February 16, 2017
Washington, D.C. – The U.S. House Judiciary Committee last night approved H.R. 985, the “Fairness in Class Action Litigation Act of 2017,” a bill that would impose unnecessary and burdensome restrictions on class actions. The bill would obstruct consumers’ and workers’ ability to band together to seek remedies when harmed by illegal corporate conduct. The bill now moves to the full House.
A requirement in the bill that each class member suffer the same type and scope of injury caused by the conduct would drastically reduce recovery for individuals with different injuries even though they are harmed by the same misconduct. The legislation also indicates an unwarranted lack of confidence in courts’ administration of class action litigation.

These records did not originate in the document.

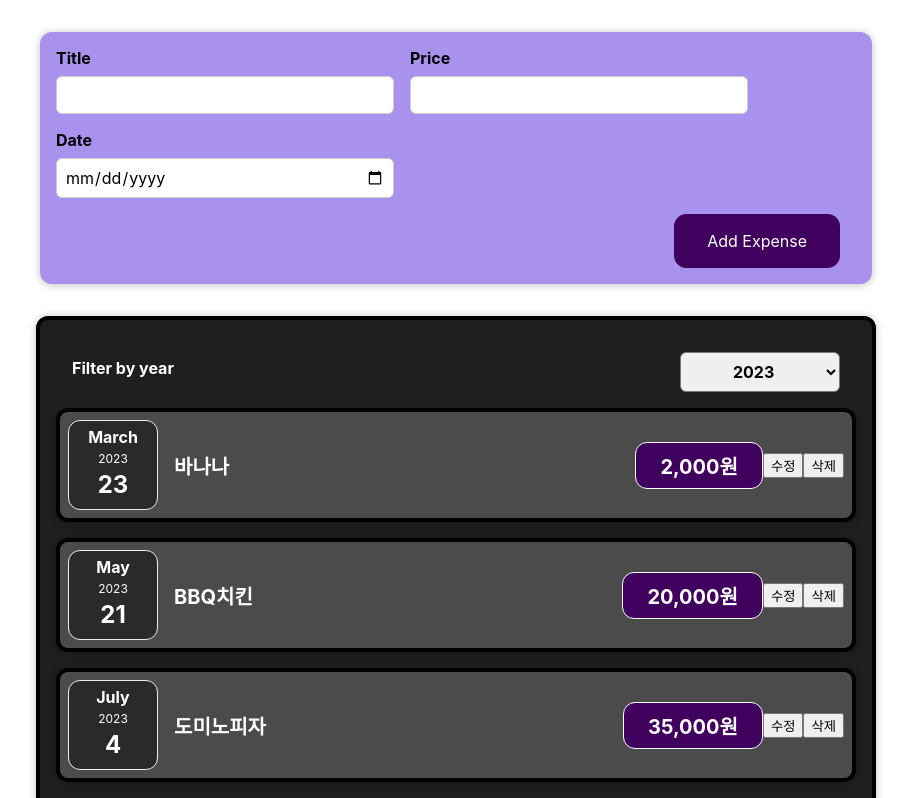
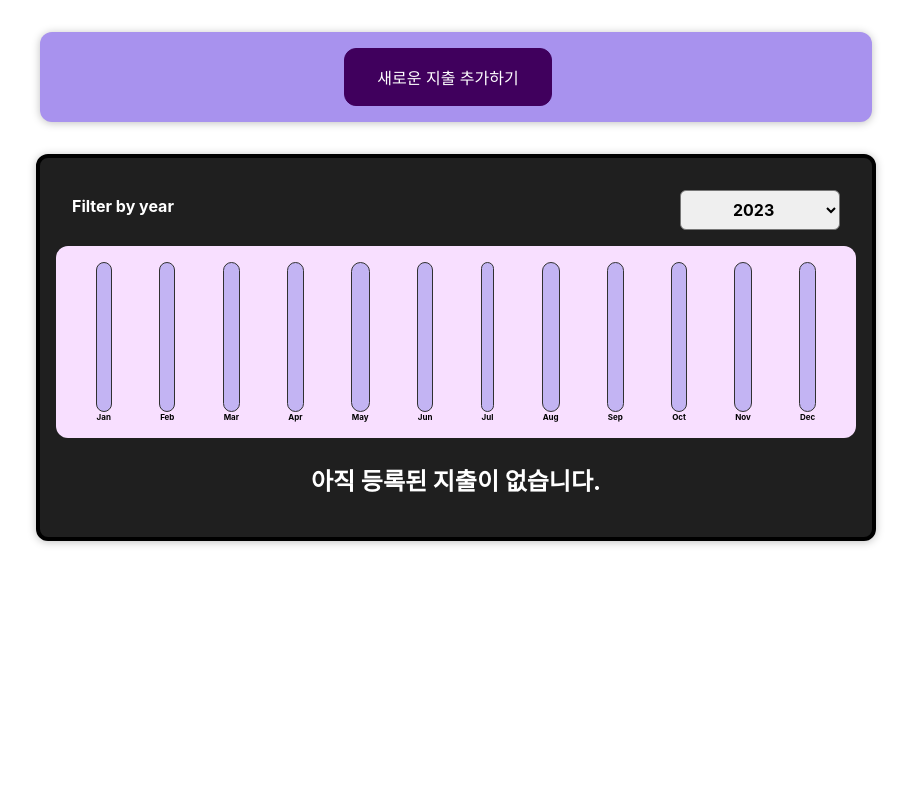
Before and after one commit to hsuncho/react-basic-study-202310, a React (Create React App) app: page / in a window 1280 px wide. Shown: the top 798 px of the page, without its empty margins (184-1095 px from the left). Built offline with nearby package versions, Linux system fonts and the light colour scheme.

Commit message:
7. 조건부 렌더링 진행, Chart 기본 setting

```diff
--- a/src/App.js
+++ b/src/App.js
@@ -1,4 +1,4 @@
-import React from 'react';
+import React, { useState } from 'react';
 import './App.css';
 import Expenses from './components/Expenses/Expenses';
 import NewExpense from './components/NewExpense/NewExpense';
@@ -8,38 +8,54 @@
 
   const expenses = [
     {
+      id: 1,
       title: '바나나',
       price: 2000,
       date: new Date(2023, 3 - 1, 23),
     },
     {
+      id: 2,
       title: 'BBQ치킨',
       price: 20000,
-      date: new Date(2023, 5 - 1, 21),
+      date: new Date(2022, 5 - 1, 21),
     },
     {
+      id: 3,
       title: '도미노피자',
       price: 35000,
       date: new Date(2023, 7 - 1, 4),
     },
     {
+      id: 4,
       title: '엽기떡볶이',
       price: 17000,
-      date: new Date(2023, 3 - 1, 28),
+      date: new Date(2021, 3 - 1, 28),
     },
   ];
+
+  //지출 객체 배열을 상태변수로 관리
+  const [expenseList, setExpenseList] = useState(expenses);
 
   //ExpenseForm에게 내려보낼 함수
   const addExpenseHandler = (newExpense) => {
     //매개변수로 값을 받음 + 변수 명은 상관 없음
     console.log('App 컴포넌트에서 응답함!');
-    console.log('App.js의 addExpenseHandler: ', newExpense);
+
+    const modifyExpense = {
+      ...newExpense,
+      id: expenseList[expenseList.length - 1].id + 1,
+    };
+    console.log(modifyExpense);
+
+    // newExpense.id = expenseList[expenseList.length - 1].id + 1;
+    setExpenseList([...expenseList, modifyExpense]);
+    console.log(expenseList);
   };
 
   return (
     <>
       <NewExpense onAddExpense={addExpenseHandler} />
-      <Expenses items={expenses} />
+      <Expenses items={expenseList} />
     </>
   );
 };
--- /dev/null
+++ b/src/components/Chart/Chart.css
@@ -0,0 +1,9 @@
+.chart {
+  padding: 1rem;
+  border-radius: 12px;
+  background-color: #f8dfff;
+  text-align: center;
+  display: flex;
+  justify-content: space-around;
+  height: 10rem;
+}
--- /dev/null
+++ b/src/components/Chart/Chart.js
@@ -0,0 +1,19 @@
+import React from 'react';
+import ChartBar from './ChartBar';
+import './Chart.css';
+
+const Chart = ({ dataPoints }) => {
+  // dataPoints 배열 안에는 12개의 객체가 들어있음
+  return (
+    <div className='chart'>
+      {dataPoints.map((dp) => (
+        <ChartBar
+          key={dp.label}
+          label={dp.label}
+        />
+      ))}
+    </div>
+  );
+};
+
+export default Chart;
--- /dev/null
+++ b/src/components/Chart/ChartBar.css
@@ -0,0 +1,30 @@
+.chart-bar {
+  height: 100%;
+  display: flex;
+  flex-direction: column;
+  align-items: center;
+}
+
+.chart-bar__inner {
+  height: 100%;
+  width: 100%;
+  border: 1px solid #313131;
+  border-radius: 12px;
+  background-color: #c3b4f3;
+  overflow: hidden;
+  display: flex;
+  flex-direction: column;
+  justify-content: flex-end;
+}
+
+.chart-bar__fill {
+  background-color: #4826b9;
+  width: 100%;
+  transition: all 0.3s ease-out;
+}
+
+.chart-bar__label {
+  font-weight: bold;
+  font-size: 0.5rem;
+  text-align: center;
+}
--- /dev/null
+++ b/src/components/Chart/ChartBar.js
@@ -0,0 +1,16 @@
+import React from 'react';
+
+import './ChartBar.css';
+
+const ChartBar = ({ label }) => {
+  return (
+    <div className='chart-bar'>
+      <div className='chart-bar__inner'>
+        <div className='chart-bar__fill'></div>
+      </div>
+      <div className='chart-bar__label'>{label}</div>
+    </div>
+  );
+};
+
+export default ChartBar;
--- /dev/null
+++ b/src/components/Expenses/ExpenseChart.js
@@ -0,0 +1,23 @@
+import React from 'react';
+import Chart from '../Chart/Chart';
+
+const ExpenseChart = () => {
+  const chartDataPoints = [
+    { label: 'Jan', value: 0 },
+    { label: 'Feb', value: 0 },
+    { label: 'Mar', value: 0 },
+    { label: 'Apr', value: 0 },
+    { label: 'May', value: 0 },
+    { label: 'Jun', value: 0 },
+    { label: 'Jul', value: 0 },
+    { label: 'Aug', value: 0 },
+    { label: 'Sep', value: 0 },
+    { label: 'Oct', value: 0 },
+    { label: 'Nov', value: 0 },
+    { label: 'Dec', value: 0 },
+  ];
+
+  return <Chart dataPoints={chartDataPoints} />;
+};
+
+export default ExpenseChart;
--- a/src/components/Expenses/Expenses.css
+++ b/src/components/Expenses/Expenses.css
@@ -7,3 +7,9 @@
   border-radius: 12px;
   box-shadow: 0 1px 8px rgba(0, 0, 0, 0.25);
 }
+.expenses p {
+  color: #ffffff;
+  font-size: 1.5rem;
+  font-weight: 700;
+  text-align: center;
+}
--- a/src/components/Expenses/Expenses.js
+++ b/src/components/Expenses/Expenses.js
@@ -1,34 +1,63 @@
-import React from 'react';
+import React, { useState } from 'react';
 import ExpenseItem from './ExpenseItem';
 import './Expenses.css';
 import ExpensesFilter from './ExpensesFilter';
 import Card from '../UI/Card';
+import ExpenseChart from './ExpenseChart';
 
 const Expenses = ({ items }) => {
+  //선택된 연도 상태값 관리
+  const [filteredYear, setFilteredYear] = useState(
+    new Date().getFullYear.toString()
+  );
+
+  // 자식 컴포넌트 ExpensesFilter에 있는 선택 연도를 끌어올리는 함수
   const filterChangeHandler = (selectedYear) => {
-    console.log('Expenses: ', selectedYear);
+    // console.log('Expenses: ', selectedYear);
+    setFilteredYear(selectedYear); //상태 변수의 값은 항상 setter로 바꾸어야 해
   };
 
   //ExpenseItem을 동적 렌더링하기
-  const iterateExpenseItem = () => {
-    // 자바스크립트 배열의 메서드 map(배열 요소에 적용할 함수)
-    // 콜백 함수의 매개값으로 배열의 요소가 하나씩 전달됨
-    // 콜백 함수는 배열 요소의 개수만큼 반복됨
-    // map의 리턴값: 함수가 적용된 각 요소가 담긴 새로운 배열이 리턴됨
-    return items.map((item) => (
+  // const iterateExpenseItem = () => {
+  //   // 자바스크립트 배열의 메서드 map(배열 요소에 적용할 함수)
+  //   // 콜백 함수의 매개값으로 배열의 요소가 하나씩 전달됨
+  //   // 콜백 함수는 배열 요소의 개수만큼 반복됨
+  //   // map의 리턴값: 함수가 적용된 각 요소가 담긴 새로운 배열이 리턴됨
+  //   return items.map((item) => (
+  //     <ExpenseItem
+  //       key={item.id}
+  //       title={item.title}
+  //       price={item.price}
+  //       date={item.date}
+  //     />
+  //   ));
+  // }; //items가 리턴되는 것이 아니라 items의 길이만큼 component가 작성된 새로운 배열이 리턴됨
+  // //iterateExpenseItem()으로
+
+  const filteredItems = items.filter(
+    (item) => item.date.getFullYear().toString() === filteredYear
+    //필터링 먼저 진행
+  );
+
+  //조건부 렌더링을 위한 변수
+  let expenseContent = <p> 아직 등록된 지출이 없습니다.</p>;
+
+  if (filteredItems.length > 0) {
+    expenseContent = filteredItems.map((item) => (
       <ExpenseItem
+        key={item.id}
         title={item.title}
         price={item.price}
         date={item.date}
       />
     ));
-  }; //items가 리턴되는 것이 아니라 items의 길이만큼 component가 작성된 새로운 배열이 리턴됨
-  //iterateExpenseItem()으로
+  }
 
   return (
     <Card className='expenses'>
       <ExpensesFilter onChangeFilter={filterChangeHandler} />
-      {iterateExpenseItem()}
+      <ExpenseChart />
+      {expenseContent}
     </Card>
   );
 };
--- a/src/components/NewExpense/ExpenseForm.js
+++ b/src/components/NewExpense/ExpenseForm.js
@@ -1,7 +1,7 @@
 import React, { useState } from 'react';
 import './ExpenseForm.css';
 
-const ExpenseForm = ({ onSaveExpense }) => {
+const ExpenseForm = ({ onSaveExpense, onToggle }) => {
   const [userInput, setUserInput] = useState({
     title: '',
     price: '',
@@ -33,10 +33,17 @@
 
   const formSubmitHandler = (e) => {
     e.preventDefault(); //submit 차단 (submit이 실제로 실행되지 않음)
+
+    const newExpense = {
+      title: userInput.title,
+      price: userInput.price,
+      date: new Date(userInput.date),
+    };
+
     console.log('pressed submit button!'); //화면 전환
     console.log(userInput);
 
-    onSaveExpense(userInput);
+    onSaveExpense(newExpense);
 
     //입력창 리셋
     setUserInput({
@@ -44,6 +51,13 @@
       price: '',
       date: '',
     });
+
+    onToggle();
+  };
+
+  const cancelInsertHandler = () => {
+    // console.log('취소 버튼 누름!');
+    onToggle();
   };
 
   return (
@@ -79,6 +93,12 @@
         </div>
       </div>
       <div className='new-expense__actions'>
+        <button
+          type='button'
+          onClick={cancelInsertHandler}
+        >
+          Cancel
+        </button>
         <button type='submit'>Add Expense</button>
       </div>
     </form>
--- a/src/components/NewExpense/NewExpense.js
+++ b/src/components/NewExpense/NewExpense.js
@@ -1,13 +1,25 @@
-import React from 'react';
+import React, { useState } from 'react';
 import './NewExpense.css';
 import ExpenseForm from './ExpenseForm';
 
 const NewExpense = ({ onAddExpense }) => {
-  return (
-    <div className='new-expense'>
-      <ExpenseForm onSaveExpense={onAddExpense} />
-    </div>
+  const [expenseToggle, setExpenseToggle] = useState(false);
+  const startInsertModeHandler = () => setExpenseToggle(true);
+  const stopInsertModeHandler = () => setExpenseToggle(false);
+
+  let newExpenseContent = (
+    <button onClick={startInsertModeHandler}>새로운 지출 추가하기</button>
   );
+
+  if (expenseToggle) {
+    newExpenseContent = (
+      <ExpenseForm
+        onSaveExpense={onAddExpense}
+        onToggle={stopInsertModeHandler}
+      />
+    );
+  }
+  return <div className='new-expense'>{newExpenseContent}</div>;
 };
 
 export default NewExpense;
```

In a letter submitted to the Committee, the National Association of Consumer Advocates strongly urged opposition to the bill.
“The legislation’s extreme proposals would disrupt class action proceedings with onerous and unnecessary requirements, cutting off access to justice for millions of Americans injured by corporations that break the law,” the letter said. “Meanwhile, corporations would be free to disregard state and federal protections for consumers and workers without fear of being held accountable.”
The letter also contains brief summaries of three recent class action cases from New York, Florida, and California that compensated millions of consumers and stopped unlawful corporate behavior.
“Corporations already engage in egregious tactics, particularly the use of forced arbitration clauses in their fine-print contracts, to bar consumers from banding together in court,” said Christine Hines, legislative director of the National Association of Consumer Advocates. “H.R. 985 is an over-the-top bill that will exacerbate the problem.”
NACA also joined with other public interest organizations on a second letter to the Committee, which notes how H.R. 985 circumvents “the process that Congress itself established for promulgation of federal court rules under the Rules Enabling Act, bypassing both the Judicial Conference of the United States and the U.S. Supreme Court.”